OTTAWA—At least three provinces are now temporarily delaying or pausing COVID−19 vaccination programs amid fallout from Pfizer’s decision to reduce Canada’s vaccine deliveries over the next month.
More than half a million Canadians have been vaccinated against COVID-19 thus far, and more than 822,000 doses of the two approved vaccines have been delivered from Pfizer-BioNTech and Moderna.
But all provinces are being forced to revisit their vaccination programs after Pfizer suddenly told Canada on Friday morning it would be cutting the doses delivered in half over the next four weeks, while it upgrades its factory in Belgium. Pfizer was to ship 735,150 doses to Canada between Jan. 18 and Feb. 14.
Canada’s deliveries after the partial pause will be bigger than previously expected so Pfizer can fulfil its contract to deliver four million doses by the end of March.
About 600,000 doses have been delivered from Pfizer so far.
The new delivery schedule has not yet been posted publicly, but provinces are preparing for the temporary downturn anyway.
Manitoba stopped making appointments for first doses Friday but will honour appointments already made.
Ontario’s chief medical officer Dr. David Williams said Saturday his province would delay giving the second dose of the Pfizer vaccine to 42 days, instead of the recommended 21 days. The 28-day schedule for Moderna’s vaccine will remain intact, said Williams.
Alberta Premier Jason Kenney said Monday his province has “quite simply run out of supply” of COVID−19 vaccines and is no longer making appointments for people to get their first doses.
“I am deeply disappointed at the situation we are now facing,” said Kenney.
“Due to the unexpected supply disruption the federal government announced last week, Alberta will have no more vaccine doses available to administer as first doses by the end of today or early tomorrow.”
B.C. Health Minister Adrian Dix said his province is considering whether to adjust the dosing schedule. B.C. had already changed the 21-day second-dose schedule to 35 days, but Dix said that may change again because of the delivery shortages.
Alberta hit a milestone on Sunday by delivering of the first doses of vaccine to all residents of long-term care facilities. Ontario still anticipates hitting its first target of inoculating 61,500 long-term care residents, staff and primary caregivers by Thursday.
Pfizer is trying to double its production of vaccine doses to two billion this year and is planning to temporarily curb production at its Belgian facility to make upgrades that will allow for that increase.
Canada appears right now to be the only country that will suffer from the decision for more than a week.
Pfizer told Europe Friday that delays to its dose deliveries would end Jan. 25, while Canada expects to be affected until mid-February.
European leaders were furious at the initial announcement that their deliveries would be smaller for several weeks. European Commission President Ursula von der Leyen called Pfizer’s CEO directly to discuss the issue late last week.

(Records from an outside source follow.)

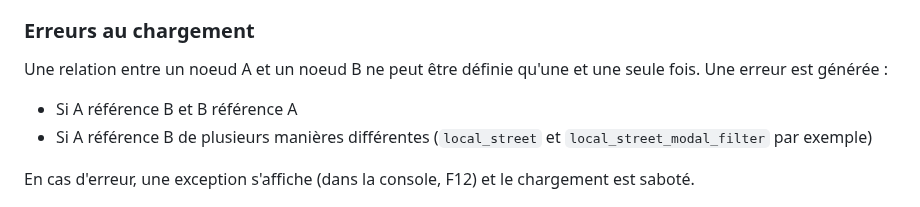
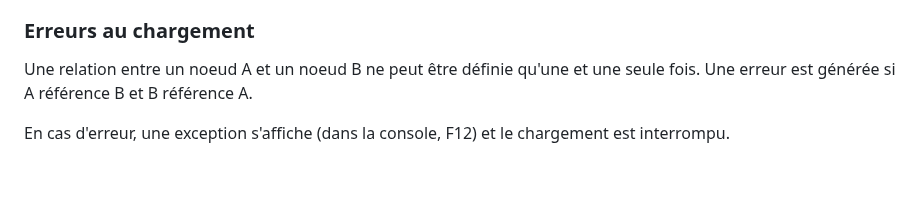
Before and after one commit to ParisEnSelle/coplano, a Markdown page: README.md, the part around the change. Drawn GitHub-style; blank space fills up the shorter version.

Commit message:
README.md: correct which errors are actually checked

```diff
--- a/README.md
+++ b/README.md
@@ -75,11 +75,9 @@ On peut affiner cette recherche par deux moyens :
 
 ### Erreurs au chargement
 
-Une relation entre un noeud A et un noeud B ne peut être définie qu'une et une seule fois. Une erreur est générée :
-- Si A référence B et B référence A
-- Si A référence B de plusieurs manières différentes (`local_street` et `local_street_modal_filter` par exemple)
+Une relation entre un noeud A et un noeud B ne peut être définie qu'une et une seule fois. Une erreur est générée si A référence B et B référence A.
 
-En cas d'erreur, une exception s'affiche (dans la console, F12) et le chargement est saboté.
+En cas d'erreur, une exception s'affiche (dans la console, F12) et le chargement est interrompu.
 
 ![exceptions](assets/exceptions.png)
 
```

Pfizer later announced Europe’s deliveries would only be affected for this week.
Prime Minister Justin Trudeau said Friday the decision was “out of our hands” but that it would not affect Canada’s long-term goal to have every Canadian vaccinated by the end of September.
By the fall, Canada is to get a total 40 million doses of Pfizer−BioNTech’s and Moderna’s vaccines. Both use a similar technology to train the human immune system to recognize the SARS-CoV-2 virus that causes COVID-19, and mount a defence against it.
Both vaccines showed they were more than 94 percent effective at preventing serious illness after two doses.
Health Canada approved Pfizer’s vaccine Dec. 9 and Moderna’s on Dec. 23. It continues to review two additional COVID-19 vaccines, from AstraZeneca and Johnson & Johnson, but neither is expected to complete the review process in Canada for several more weeks at least.
A Pfizer spokeswoman says there will be an update on Canada’s situation Monday.
By Mia Rabson